Many things can be at play. For instance, there could be a history of mental illness, health issues, or physical or verbal abuse. Maybe the parent grew up in a violent home, and now they’ve created one themselves.
Sometimes, however, the dysfunction is created by unpredictable life challenges. Maybe high stress due to the loss of a job, which leads to frustration, depression, and maybe even domestic abuse.
While I was working with Worker’s Compensation patients, the stress caused by their detrimental injuries and subsequent job loss was unbearable for some of my clients. Often they became depressed, abusive, suicidal, and sometimes even homicidal.
The loss of identity changes the family dynamics, and a situation that didn’t previously exist becomes prevalent. Roles change, thereby creating a great deal of havoc within the family.
Growing up in a dysfunctional family can leave many scars. Those scars may appear as:
Difficulty starting and maintaining relationships
Difficulty communicating feelings
Lack of self-worth
Chronic anxiety or depression
Ways You Can Heal From a Dysfunctional Family
If you grew up in a dysfunctional household, you may feel a sense of hopelessness. But all is not lost. There are many things you can do to heal and live a balanced and productive life.
Here are some suggestions to get you on your way:
Get some therapy. A good therapist can help you look at those old, internal wounds, and work with you to help heal them.
Understand that as a child, you didn’t have a voice, but as an adult, you do.
Realize that no matter what you were told, you are worthy of love. You matter!
Learn to express your feelings. They’re in there.
Stay away from the toxic environment as much as possible.
Stop repeating the cycle you lived in. It is necessary to find a new normal.
Understand that your past does not define you. As an adult, you can make different choices.
Stop blaming your past. Do things differently; that’s the best way to move forward.
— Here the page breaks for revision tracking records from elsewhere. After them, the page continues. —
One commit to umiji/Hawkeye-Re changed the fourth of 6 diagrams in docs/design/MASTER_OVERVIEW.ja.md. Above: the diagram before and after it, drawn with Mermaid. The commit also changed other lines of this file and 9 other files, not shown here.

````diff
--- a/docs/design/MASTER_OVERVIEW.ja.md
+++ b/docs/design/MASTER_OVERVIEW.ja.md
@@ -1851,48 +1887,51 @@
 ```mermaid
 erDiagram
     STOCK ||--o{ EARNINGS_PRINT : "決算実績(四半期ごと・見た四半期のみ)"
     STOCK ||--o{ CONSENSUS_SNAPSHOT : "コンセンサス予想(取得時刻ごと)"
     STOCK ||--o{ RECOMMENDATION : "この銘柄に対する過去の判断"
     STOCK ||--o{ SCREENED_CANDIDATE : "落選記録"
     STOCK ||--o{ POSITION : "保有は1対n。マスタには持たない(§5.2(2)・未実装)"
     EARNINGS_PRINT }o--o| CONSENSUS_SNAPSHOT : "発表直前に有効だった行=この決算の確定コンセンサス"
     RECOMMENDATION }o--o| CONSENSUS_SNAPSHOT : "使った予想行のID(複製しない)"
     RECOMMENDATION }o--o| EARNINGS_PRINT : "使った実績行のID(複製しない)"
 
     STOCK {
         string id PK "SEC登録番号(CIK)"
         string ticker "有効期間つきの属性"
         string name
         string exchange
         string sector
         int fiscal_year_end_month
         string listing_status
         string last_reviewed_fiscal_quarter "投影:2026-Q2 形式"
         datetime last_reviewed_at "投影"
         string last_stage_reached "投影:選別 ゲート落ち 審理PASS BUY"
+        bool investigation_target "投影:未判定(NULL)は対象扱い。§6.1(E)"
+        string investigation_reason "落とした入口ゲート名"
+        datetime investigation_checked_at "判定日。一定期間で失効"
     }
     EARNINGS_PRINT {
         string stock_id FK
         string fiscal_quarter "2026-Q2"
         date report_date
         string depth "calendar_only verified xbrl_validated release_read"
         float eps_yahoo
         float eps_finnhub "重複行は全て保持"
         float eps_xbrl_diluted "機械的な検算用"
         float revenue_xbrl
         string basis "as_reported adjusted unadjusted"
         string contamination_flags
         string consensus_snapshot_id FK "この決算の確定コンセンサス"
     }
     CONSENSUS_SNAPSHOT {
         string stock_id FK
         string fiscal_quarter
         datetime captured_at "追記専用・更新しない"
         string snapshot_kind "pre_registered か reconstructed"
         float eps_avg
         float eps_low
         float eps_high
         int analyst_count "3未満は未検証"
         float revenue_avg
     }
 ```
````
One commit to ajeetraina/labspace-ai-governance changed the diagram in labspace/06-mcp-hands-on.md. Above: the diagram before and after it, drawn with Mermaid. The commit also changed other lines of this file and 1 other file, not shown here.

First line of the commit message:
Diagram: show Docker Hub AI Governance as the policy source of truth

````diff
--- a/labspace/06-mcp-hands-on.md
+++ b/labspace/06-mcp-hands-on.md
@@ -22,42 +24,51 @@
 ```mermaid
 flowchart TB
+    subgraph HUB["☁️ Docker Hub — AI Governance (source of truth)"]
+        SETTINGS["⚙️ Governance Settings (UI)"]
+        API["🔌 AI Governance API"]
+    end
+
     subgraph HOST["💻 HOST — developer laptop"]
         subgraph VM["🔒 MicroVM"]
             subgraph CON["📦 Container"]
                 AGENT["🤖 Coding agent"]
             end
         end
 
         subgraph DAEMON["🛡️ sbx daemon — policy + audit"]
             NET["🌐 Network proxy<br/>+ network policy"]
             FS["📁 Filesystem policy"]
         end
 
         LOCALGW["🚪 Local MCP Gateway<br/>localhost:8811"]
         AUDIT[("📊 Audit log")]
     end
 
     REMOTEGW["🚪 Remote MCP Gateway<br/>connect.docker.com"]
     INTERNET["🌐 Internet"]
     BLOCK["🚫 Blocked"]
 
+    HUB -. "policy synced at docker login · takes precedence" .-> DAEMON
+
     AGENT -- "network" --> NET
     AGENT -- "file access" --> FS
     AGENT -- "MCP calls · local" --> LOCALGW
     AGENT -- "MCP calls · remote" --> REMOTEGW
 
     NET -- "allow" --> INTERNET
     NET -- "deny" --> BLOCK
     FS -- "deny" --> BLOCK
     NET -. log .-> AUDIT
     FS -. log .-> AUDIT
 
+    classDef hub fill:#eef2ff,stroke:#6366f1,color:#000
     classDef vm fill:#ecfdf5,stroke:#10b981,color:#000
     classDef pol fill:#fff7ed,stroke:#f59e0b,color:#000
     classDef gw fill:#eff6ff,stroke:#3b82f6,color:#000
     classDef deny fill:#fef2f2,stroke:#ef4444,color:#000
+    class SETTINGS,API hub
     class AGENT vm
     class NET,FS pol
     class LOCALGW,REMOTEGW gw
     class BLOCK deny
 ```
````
Give up any unbecoming role/s you played. What role did you play? Is it something that works for you? Or something you need to discard?
You are not a victim anymore unless you allow yourself to be.
Know that you can’t change people. You can only change yourself. By virtue of that, you change the behavior of others.
Growing up in a dysfunctional family can be brutal. It’s an ongoing war that leaves multiple battle scars.
As an adult, you don’t have to keep fighting the war. You can end it. And while you might always have flashbacks, don’t let them dictate your present life.
You can make different choices. Initially, you may have to do things that go against the grain of who you believe you are. But by doing these things over and over again, things can change.
The cycle of dysfunction can be broken. A new and improved cycle can be built, and you can be the one to do it!